### Records supplied
◆ ◆ ◆
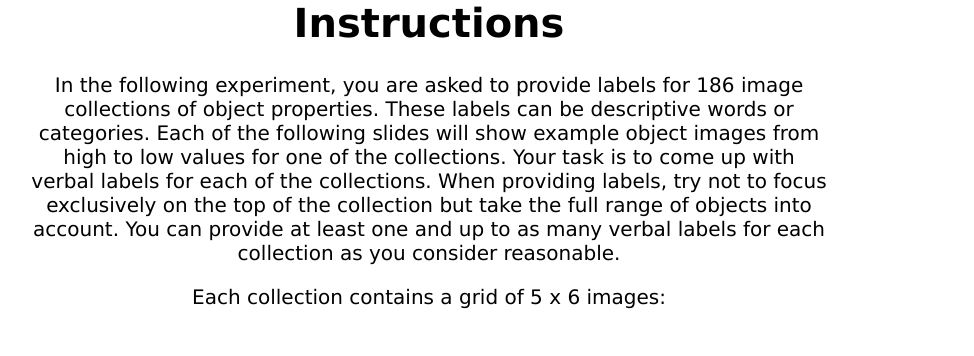
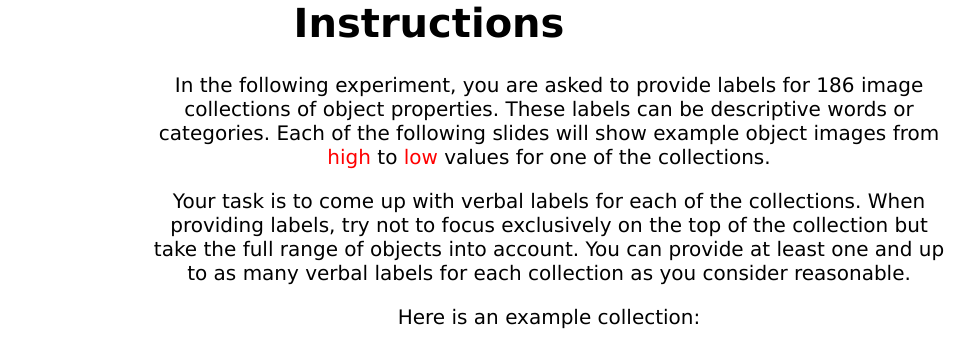
Before and after one commit to florianmahner/object-dimensions, a Flask app: page /instructions in a window 1280 px wide. Shown: the top 356 px of the page, without its empty margins (211-1185 px from the left). Run offline with Flask 3, Linux system fonts and the light colour scheme; parts of the project's set-up code (start-up, migrations or seed data) failed here and were passed over.

Commit message:
Correclty align instructions

```diff
--- a/experiments/flask_experiment/templates/instructions.html
+++ b/experiments/flask_experiment/templates/instructions.html
@@ -45,25 +45,40 @@
     .image-wrapper img {
         padding: 0px;
     }
+    .main {
+        margin-left: 120px;
+        width: 800px;
+    }
+    .iter {
+        margin-left: 100px;
+        width: 800px;
+    }
 </style>
 
 <body style="font-family:verdana ;width: 800px; margin: auto; text-align: center; font-size: 20px;">
+
     <center>
         <h1>Instructions</h1>
     </center>
+
     <form method="GET" action="{{ url_for('index') }}">
 
         <div class="main">
 
             <p>In the following experiment, you are asked to provide labels for 186 image collections of object properties.
             These labels can be descriptive words or categories. Each of the following slides will show example object images
-            from high to low values for one of the collections. Your task is to come up with verbal labels for each of the collections.
-            When providing labels, try not to focus exclusively on the top of the collection but take the full range of objects into account.
-            You can provide at least one and up to as many verbal labels for each collection as you consider reasonable.
-
+            from <span style="color:red">high</span> to <span style="color:red">low</span>  values for one of the collections.
             </p>
 
-            <p>Each collection contains a grid of 5 x 6 images:</p>
+            <p>
+            Your task is to come up with verbal labels for each of the collections. When providing labels, try not to focus exclusively
+            on the top of the collection but take the full range of objects into account.
+            You can provide at least one and up to as many verbal labels for each collection as you consider reasonable.
+            </p>
+
+            <p>Here is an example collection:</p>
+
+        </div>
 
             <div class="image-container">
                 <div class="shaded-bar">
@@ -75,9 +90,9 @@
                 </div>
             </div>
 
-            <p>Try to be specific when generating labels. For example, for the collection above, one possibility of labels could be:</p>
+        <div class="main">
 
-            <p>
+            <p>For this collection one possibility of labels could be:</p>
 
             <ul style="display: inline-block; text-align: left; margin: 0 auto; padding-left: 0;">
                 <li>vessel</li>
@@ -85,13 +100,13 @@
                 <li>used to cook</li>
                 <li>food-related</li>
             </ul>
-            </p>
 
             <p>Remember, dimensions in these collections may represent multiple qualities. Be as comprehensive as possible when generating your labels.</p>
 
             <p>After labeling each collection, rate its interpretability on a scale from 1 to 7, with 1 being the <span style="color:red">least</span>
                 interpretable and 7 being the <span style="color:red">most</span> interpretable. Interpretability refers to the ease of understanding
-                the relationship between the images, primarily in the upper rows.</p>
+                the relationship between the images, primarily in the upper rows.
+            </p>
 
 
             <input type="submit" value="Start" style="font-size: 20px;">
```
◆ ◆ ◆
Look for the word "generating" in every line of the listing and copy the lines that have it.

-            <p>Try to be specific when generating labels. For example, for the collection above, one possibility of labels could be:</p>
             <p>Remember, dimensions in these collections may represent multiple qualities. Be as comprehensive as possible when generating your labels.</p>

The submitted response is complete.